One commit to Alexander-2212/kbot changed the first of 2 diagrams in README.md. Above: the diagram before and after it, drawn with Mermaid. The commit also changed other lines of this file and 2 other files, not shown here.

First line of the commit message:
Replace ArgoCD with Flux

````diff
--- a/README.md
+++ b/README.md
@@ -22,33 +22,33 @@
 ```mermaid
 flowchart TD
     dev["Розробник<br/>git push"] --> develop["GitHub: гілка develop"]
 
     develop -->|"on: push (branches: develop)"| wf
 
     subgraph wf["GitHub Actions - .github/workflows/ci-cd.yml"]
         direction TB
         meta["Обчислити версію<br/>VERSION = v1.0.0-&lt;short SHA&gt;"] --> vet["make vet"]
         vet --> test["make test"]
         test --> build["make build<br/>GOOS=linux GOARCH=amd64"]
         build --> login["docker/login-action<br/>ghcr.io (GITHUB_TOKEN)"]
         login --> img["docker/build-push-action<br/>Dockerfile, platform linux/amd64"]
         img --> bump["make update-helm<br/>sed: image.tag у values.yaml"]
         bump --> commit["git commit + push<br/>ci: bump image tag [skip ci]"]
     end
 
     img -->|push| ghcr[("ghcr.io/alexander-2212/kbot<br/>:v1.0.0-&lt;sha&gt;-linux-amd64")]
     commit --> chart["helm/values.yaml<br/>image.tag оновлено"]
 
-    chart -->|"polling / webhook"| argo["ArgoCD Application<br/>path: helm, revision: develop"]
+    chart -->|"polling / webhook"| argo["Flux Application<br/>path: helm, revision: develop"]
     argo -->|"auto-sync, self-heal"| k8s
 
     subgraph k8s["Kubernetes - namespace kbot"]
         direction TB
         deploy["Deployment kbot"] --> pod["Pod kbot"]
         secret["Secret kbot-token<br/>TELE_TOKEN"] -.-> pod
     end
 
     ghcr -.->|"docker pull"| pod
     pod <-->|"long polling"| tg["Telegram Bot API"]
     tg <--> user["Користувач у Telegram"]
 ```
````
########
Copy every line that appears above, with each word kept as it is.

One commit to Alexander-2212/kbot changed the first of 2 diagrams in README.md. Above: the diagram before and after it, drawn with Mermaid. The commit also changed other lines of this file and 2 other files, not shown here.

First line of the commit message:
Replace ArgoCD with Flux

````diff
--- a/README.md
+++ b/README.md
@@ -22,33 +22,33 @@
 ```mermaid
 flowchart TD
     dev["Розробник<br/>git push"] --> develop["GitHub: гілка develop"]
 
     develop -->|"on: push (branches: develop)"| wf
 
     subgraph wf["GitHub Actions - .github/workflows/ci-cd.yml"]
         direction TB
         meta["Обчислити версію<br/>VERSION = v1.0.0-&lt;short SHA&gt;"] --> vet["make vet"]
         vet --> test["make test"]
         test --> build["make build<br/>GOOS=linux GOARCH=amd64"]
         build --> login["docker/login-action<br/>ghcr.io (GITHUB_TOKEN)"]
         login --> img["docker/build-push-action<br/>Dockerfile, platform linux/amd64"]
         img --> bump["make update-helm<br/>sed: image.tag у values.yaml"]
         bump --> commit["git commit + push<br/>ci: bump image tag [skip ci]"]
     end
 
     img -->|push| ghcr[("ghcr.io/alexander-2212/kbot<br/>:v1.0.0-&lt;sha&gt;-linux-amd64")]
     commit --> chart["helm/values.yaml<br/>image.tag оновлено"]
 
-    chart -->|"polling / webhook"| argo["ArgoCD Application<br/>path: helm, revision: develop"]
+    chart -->|"polling / webhook"| argo["Flux Application<br/>path: helm, revision: develop"]
     argo -->|"auto-sync, self-heal"| k8s
 
     subgraph k8s["Kubernetes - namespace kbot"]
         direction TB
         deploy["Deployment kbot"] --> pod["Pod kbot"]
         secret["Secret kbot-token<br/>TELE_TOKEN"] -.-> pod
     end
 
     ghcr -.->|"docker pull"| pod
     pod <-->|"long polling"| tg["Telegram Bot API"]
     tg <--> user["Користувач у Telegram"]
 ```
````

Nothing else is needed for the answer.